Quite apart from contemporary ideological discussions on the word choice, which are important as a matter of communal reflection on our own brokenness, and should always be a part of our prayer life, the opening petition of the Lord's Prayer already contains within it both the honest humility of the sinner and the boldness of faith through grace; approaching the throne of God and daring to speak in that way, to address the unknown and unknowable Creator as "Father" is to declare the mystery of salvation in two short words, to live out the possibility presented to us in the death and resurrection of Jesus Christ.It is important to remember that Jesus invites us in to a radically new relationship with God through this daring word-choice. Of all the ways to address God, calling God, "Father", introduces a level of intimacy in our relationship with God that should draw us up short, make us pause each time we utter it. This is, after all, the God who is in heaven, whose Name is to be hallowed. Yet, we boldly, humbly dare to address God as "Our Father".
Yet, in our day and age, the word "father" has become a problem. It isn't too hard to think of people whose relationships with their fathers is, well, less than satisfactory. In fact, I can think of people who have no relationship at all with their fathers, either because their fathers were absent, or were abusive in some way. Very often, this can translate for some in to problems addressing God as "Father". After all, if one's experience of "Father" is either of absence or abuse, who wants God to be like that?
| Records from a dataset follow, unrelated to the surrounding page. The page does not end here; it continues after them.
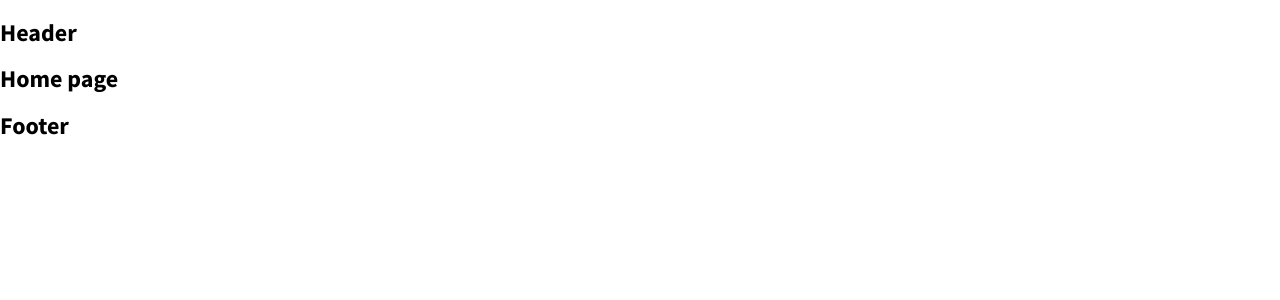
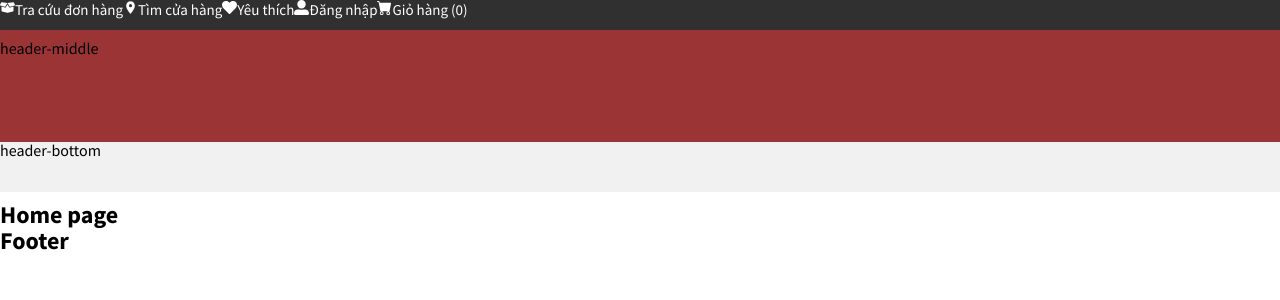
Before and after one commit to toanalvin11/ananas-ui, a React (Create React App) app: page / in a window 1280 px wide. Shown: the top 300 px of the page. Built offline with nearby package versions, Linux system fonts and the light colour scheme.

Commit message:
Triển khai xây dựng Header ver 1.0

```diff
--- a/package.json
+++ b/package.json
@@ -6,10 +6,12 @@
         "@testing-library/jest-dom": "^5.16.5",
         "@testing-library/react": "^13.4.0",
         "@testing-library/user-event": "^13.5.0",
+        "classnames": "^2.3.2",
         "clsx": "^1.2.1",
         "normalize.css": "^8.0.1",
         "react": "^18.2.0",
         "react-dom": "^18.2.0",
+        "react-icons": "^4.4.0",
         "react-router-dom": "^6.4.2",
         "react-scripts": "5.0.1",
         "sass": "^1.55.0",
--- a/src/components/GlobalStyles/GlobalStyles.scss
+++ b/src/components/GlobalStyles/GlobalStyles.scss
@@ -2,9 +2,12 @@
 @import url('https://fonts.googleapis.com/css2?family=Source+Sans+Pro:wght@300;400;600;700&display=swap');
 
 :root {
+    --color-white: #fff;
 }
 
 * {
+    margin: 0;
+    padding: 0;
     box-sizing: border-box;
 }
 
--- /dev/null
+++ b/src/components/Layout/DefaultLayout/Header/Header.module.scss
@@ -0,0 +1,23 @@
+.wrapper {
+    height: 202px;
+}
+
+.header-top {
+    font-size: 15px;
+    height: 30px;
+    background: #303030;
+    color: var(--color-white);
+    & ul {
+        display: flex;
+        list-style-type: none;
+    }
+}
+.header-middle {
+    height: 112px;
+    padding-top: 10px;
+    background-color: rgb(155, 52, 52);
+}
+.header-bottom {
+    height: 50px;
+    background: #f1f1f1;
+}
--- a/src/components/Layout/DefaultLayout/Header/index.js
+++ b/src/components/Layout/DefaultLayout/Header/index.js
@@ -1,5 +1,43 @@
+import classNames from 'classnames/bind';
+import { MdLocationOn } from 'react-icons/md';
+import { BsCartFill } from 'react-icons/bs';
+import { FaHeart, FaUserAlt, FaBoxOpen } from 'react-icons/fa';
+
+import styles from './Header.module.scss';
+
+const cx = classNames.bind(styles);
+
 function Header() {
-    return <h2>Header</h2>;
+    return (
+        <header className={cx('wrapper')}>
+            <div className={cx('header-top')}>
+                <ul>
+                    <li>
+                        <FaBoxOpen />
+                        Tra cứu đơn hàng
+                    </li>
+                    <li>
+                        <MdLocationOn />
+                        Tìm cửa hàng
+                    </li>
+                    <li>
+                        <FaHeart />
+                        Yêu thích
+                    </li>
+                    <li>
+                        <FaUserAlt />
+                        Đăng nhập
+                    </li>
+                    <li>
+                        <BsCartFill />
+                        Giỏ hàng (0)
+                    </li>
+                </ul>
+            </div>
+            <div className={cx('header-middle')}>header-middle</div>
+            <div className={cx('header-bottom')}>header-bottom</div>
+        </header>
+    );
 }
 
 export default Header;
```
Also changed, not shown: 1 other file (tests, documents, lock files or other folders).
This leads to a situation in which the term of address in the initial petition becomes a matter of concern, even controversy. When I was in seminary, two decades ago (which makes me feel old . . .), our academic Dean, a systematic theologian who should have known better, would, for example, use "Father/Mother" in the Trinitarian formula. That usually made my fillings ache. I also knew a pastor who, during the congregational recitation of the Lord's Prayer, would begin her petition with, "Our Mother."
The invitation to address God as "Father" is problematic for many today for reasons that differ from ways it was problematic in the time of Jesus. Then, it was the intimacy implied by the form of address. As St. Paul says, we are to call upon God using the Aramaic idiom "Abba", connoting familiarity. In our day and age, all too often this intimacy is betrayed in people's experiences with their fathers, leaving a bad taste in the mouth when we turn to God and call upon our Heavenly Father.
All the same, I think it imperative that we not shrink, in this instance, from using that particular title. We must, even in the midst of our fear, our anger at the ways our fathers hurt and betray our trust and love, have the faith and courage, by addressing God as "Our Father" to make the claim that in this Father we have one who will never betray us, never leave us alone, who loves us beyond all imagining, all comprehension.
We should also do this address in the full knowledge that it is a problem. We should use it with a penitential heart, asking forgiveness for the many ways we have made it difficult for so many to say to God, "You are our Father." Even this most intimate, essential relationship is broken by sin. By calling upon God as Father we are not only claiming a relationship of utmost particularity; we are also confessing the ways that earthly relationship is broken. For that reason, I think it necessary to always pray, in the Lord's Prayer, to Our Father, who is in heaven.